From the material below, copy out each line with the word "blue" in it.

Data: Begin

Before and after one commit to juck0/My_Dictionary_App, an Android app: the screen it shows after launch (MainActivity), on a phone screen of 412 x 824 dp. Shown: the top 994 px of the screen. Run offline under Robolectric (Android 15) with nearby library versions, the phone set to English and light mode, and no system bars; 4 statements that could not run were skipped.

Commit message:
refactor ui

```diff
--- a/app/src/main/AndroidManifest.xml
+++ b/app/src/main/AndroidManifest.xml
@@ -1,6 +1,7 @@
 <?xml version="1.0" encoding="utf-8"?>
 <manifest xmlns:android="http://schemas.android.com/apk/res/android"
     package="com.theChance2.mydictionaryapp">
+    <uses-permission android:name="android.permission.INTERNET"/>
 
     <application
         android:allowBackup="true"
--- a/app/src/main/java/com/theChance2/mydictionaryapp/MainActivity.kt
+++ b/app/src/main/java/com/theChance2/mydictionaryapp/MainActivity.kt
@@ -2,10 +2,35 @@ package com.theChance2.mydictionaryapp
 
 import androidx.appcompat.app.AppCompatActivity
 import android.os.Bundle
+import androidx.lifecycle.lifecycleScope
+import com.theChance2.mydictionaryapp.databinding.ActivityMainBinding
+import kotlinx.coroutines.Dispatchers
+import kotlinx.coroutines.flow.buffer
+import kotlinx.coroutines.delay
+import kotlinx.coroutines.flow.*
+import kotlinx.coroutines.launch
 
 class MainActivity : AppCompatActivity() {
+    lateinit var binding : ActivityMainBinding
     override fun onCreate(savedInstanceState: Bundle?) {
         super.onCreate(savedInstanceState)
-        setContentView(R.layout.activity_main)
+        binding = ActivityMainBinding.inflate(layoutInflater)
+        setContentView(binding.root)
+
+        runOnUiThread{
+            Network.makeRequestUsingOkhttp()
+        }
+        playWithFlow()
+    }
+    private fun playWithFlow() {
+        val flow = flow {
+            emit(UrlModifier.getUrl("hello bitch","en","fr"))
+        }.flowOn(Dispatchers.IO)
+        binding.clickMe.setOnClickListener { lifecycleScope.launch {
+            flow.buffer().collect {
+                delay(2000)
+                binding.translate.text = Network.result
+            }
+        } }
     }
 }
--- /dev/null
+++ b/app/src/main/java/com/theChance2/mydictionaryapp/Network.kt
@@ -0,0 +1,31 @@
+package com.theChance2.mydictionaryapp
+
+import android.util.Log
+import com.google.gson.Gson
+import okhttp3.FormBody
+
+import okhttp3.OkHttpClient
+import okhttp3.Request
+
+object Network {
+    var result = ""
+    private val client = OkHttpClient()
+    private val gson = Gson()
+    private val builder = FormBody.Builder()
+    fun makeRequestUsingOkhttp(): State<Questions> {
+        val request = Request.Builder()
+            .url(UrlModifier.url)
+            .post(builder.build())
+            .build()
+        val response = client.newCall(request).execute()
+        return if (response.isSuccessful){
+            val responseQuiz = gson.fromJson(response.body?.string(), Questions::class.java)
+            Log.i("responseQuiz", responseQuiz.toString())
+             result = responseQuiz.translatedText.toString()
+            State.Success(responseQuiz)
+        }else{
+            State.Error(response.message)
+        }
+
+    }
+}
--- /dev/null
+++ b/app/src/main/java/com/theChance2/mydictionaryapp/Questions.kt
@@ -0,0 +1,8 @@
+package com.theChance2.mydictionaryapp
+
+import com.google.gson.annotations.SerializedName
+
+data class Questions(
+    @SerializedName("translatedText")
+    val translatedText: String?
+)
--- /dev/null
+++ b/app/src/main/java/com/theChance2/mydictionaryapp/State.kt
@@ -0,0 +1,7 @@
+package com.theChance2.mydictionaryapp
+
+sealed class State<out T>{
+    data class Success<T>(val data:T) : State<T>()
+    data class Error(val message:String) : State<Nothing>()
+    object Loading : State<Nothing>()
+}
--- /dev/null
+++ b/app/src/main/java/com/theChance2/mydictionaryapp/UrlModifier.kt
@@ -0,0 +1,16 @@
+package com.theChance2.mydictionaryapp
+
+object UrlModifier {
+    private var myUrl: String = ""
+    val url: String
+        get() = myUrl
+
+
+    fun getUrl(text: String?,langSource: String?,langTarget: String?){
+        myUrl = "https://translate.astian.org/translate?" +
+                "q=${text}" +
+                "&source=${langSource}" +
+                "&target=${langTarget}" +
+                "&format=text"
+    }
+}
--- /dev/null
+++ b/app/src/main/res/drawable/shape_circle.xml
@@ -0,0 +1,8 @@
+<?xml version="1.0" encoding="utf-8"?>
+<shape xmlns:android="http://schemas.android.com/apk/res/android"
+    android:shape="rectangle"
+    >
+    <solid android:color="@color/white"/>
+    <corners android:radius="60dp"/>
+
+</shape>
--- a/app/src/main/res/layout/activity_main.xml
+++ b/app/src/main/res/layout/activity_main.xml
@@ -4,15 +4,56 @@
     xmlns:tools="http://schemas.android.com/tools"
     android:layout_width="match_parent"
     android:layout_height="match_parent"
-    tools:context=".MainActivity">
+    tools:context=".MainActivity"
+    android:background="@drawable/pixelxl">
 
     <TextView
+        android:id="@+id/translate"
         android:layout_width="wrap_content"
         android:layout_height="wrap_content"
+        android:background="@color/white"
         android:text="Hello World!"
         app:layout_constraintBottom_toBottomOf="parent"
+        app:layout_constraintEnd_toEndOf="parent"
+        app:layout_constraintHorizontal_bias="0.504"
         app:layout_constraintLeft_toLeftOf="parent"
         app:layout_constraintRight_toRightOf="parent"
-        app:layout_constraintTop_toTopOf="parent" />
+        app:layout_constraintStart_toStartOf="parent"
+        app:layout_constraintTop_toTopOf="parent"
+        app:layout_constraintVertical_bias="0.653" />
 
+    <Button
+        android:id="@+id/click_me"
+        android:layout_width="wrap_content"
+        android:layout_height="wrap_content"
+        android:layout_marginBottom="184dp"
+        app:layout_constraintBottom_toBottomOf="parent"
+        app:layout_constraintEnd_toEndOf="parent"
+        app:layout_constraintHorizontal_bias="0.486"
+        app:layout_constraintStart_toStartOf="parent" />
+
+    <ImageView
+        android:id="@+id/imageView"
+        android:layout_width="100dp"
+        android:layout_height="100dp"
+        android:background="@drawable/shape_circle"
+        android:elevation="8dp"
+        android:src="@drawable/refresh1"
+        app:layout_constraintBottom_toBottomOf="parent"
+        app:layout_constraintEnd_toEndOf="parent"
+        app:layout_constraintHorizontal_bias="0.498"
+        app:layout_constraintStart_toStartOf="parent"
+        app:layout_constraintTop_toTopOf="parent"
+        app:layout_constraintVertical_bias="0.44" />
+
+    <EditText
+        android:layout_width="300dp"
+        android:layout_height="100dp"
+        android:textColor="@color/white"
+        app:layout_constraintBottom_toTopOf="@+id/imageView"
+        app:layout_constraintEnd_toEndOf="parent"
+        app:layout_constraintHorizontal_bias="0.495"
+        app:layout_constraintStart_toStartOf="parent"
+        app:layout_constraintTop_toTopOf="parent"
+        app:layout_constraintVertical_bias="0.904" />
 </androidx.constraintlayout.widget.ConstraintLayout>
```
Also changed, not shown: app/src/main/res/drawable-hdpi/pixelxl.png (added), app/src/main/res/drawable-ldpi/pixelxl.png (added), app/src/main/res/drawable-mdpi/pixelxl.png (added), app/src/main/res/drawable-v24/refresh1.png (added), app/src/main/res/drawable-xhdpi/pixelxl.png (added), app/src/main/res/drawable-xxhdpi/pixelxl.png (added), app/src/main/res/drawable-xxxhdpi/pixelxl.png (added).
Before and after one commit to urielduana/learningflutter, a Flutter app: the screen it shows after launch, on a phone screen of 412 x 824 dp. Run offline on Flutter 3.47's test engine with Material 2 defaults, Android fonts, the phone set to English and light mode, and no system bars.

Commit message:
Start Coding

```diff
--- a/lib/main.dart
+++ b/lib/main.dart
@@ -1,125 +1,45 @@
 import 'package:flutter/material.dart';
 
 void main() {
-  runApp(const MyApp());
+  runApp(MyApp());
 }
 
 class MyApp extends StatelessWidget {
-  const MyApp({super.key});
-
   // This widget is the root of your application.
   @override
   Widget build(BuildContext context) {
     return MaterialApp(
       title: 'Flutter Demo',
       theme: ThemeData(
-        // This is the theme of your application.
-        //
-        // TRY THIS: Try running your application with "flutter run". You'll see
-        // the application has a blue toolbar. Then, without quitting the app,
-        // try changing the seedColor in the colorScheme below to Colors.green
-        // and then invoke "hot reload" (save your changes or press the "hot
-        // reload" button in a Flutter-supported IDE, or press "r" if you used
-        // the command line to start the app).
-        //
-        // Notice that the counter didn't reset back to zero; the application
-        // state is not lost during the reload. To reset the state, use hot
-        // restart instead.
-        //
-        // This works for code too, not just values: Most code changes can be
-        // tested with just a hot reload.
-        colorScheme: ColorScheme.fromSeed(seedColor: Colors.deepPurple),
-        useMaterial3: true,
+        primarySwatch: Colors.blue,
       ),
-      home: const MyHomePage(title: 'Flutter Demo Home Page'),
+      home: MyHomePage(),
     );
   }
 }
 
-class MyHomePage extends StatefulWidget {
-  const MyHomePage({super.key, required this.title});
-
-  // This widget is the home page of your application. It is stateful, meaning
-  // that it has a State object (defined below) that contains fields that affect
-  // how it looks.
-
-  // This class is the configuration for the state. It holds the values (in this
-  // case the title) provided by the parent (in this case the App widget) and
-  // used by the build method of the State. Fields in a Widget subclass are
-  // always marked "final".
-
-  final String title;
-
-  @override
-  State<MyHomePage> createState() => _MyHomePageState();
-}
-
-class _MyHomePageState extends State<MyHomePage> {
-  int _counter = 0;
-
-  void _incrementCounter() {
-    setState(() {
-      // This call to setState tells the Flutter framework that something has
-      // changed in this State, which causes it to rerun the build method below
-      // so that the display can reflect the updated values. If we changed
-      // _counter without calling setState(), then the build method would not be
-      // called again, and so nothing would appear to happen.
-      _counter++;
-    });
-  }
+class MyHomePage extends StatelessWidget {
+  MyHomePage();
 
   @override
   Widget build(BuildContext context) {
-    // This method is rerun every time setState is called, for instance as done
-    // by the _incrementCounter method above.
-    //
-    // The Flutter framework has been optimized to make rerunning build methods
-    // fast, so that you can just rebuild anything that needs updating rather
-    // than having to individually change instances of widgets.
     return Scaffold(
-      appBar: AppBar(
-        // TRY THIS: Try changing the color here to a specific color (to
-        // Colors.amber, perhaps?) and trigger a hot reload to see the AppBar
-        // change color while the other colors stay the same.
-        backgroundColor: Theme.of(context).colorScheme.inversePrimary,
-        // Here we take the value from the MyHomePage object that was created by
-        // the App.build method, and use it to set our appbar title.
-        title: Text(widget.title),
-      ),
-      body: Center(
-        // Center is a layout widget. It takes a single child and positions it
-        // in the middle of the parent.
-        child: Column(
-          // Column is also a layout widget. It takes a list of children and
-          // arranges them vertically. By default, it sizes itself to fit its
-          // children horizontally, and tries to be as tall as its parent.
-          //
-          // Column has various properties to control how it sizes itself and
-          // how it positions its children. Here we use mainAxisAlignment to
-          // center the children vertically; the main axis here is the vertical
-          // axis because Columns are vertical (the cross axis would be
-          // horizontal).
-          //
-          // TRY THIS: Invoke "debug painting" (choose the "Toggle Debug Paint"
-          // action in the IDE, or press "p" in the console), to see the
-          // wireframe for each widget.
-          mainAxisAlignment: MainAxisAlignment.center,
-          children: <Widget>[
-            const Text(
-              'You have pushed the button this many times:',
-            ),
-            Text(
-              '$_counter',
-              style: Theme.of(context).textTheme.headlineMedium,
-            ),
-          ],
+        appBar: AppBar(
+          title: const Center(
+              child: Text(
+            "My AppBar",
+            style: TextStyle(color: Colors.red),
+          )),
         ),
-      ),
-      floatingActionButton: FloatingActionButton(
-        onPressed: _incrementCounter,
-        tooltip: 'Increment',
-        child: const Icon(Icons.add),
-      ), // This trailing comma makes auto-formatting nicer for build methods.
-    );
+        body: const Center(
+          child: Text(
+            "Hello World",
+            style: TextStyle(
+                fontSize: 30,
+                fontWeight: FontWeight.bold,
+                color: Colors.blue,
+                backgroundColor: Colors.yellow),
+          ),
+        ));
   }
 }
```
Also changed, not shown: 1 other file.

Data: End

## Exercise response
-        // the application has a blue toolbar. Then, without quitting the app,
+        primarySwatch: Colors.blue,
+                color: Colors.blue,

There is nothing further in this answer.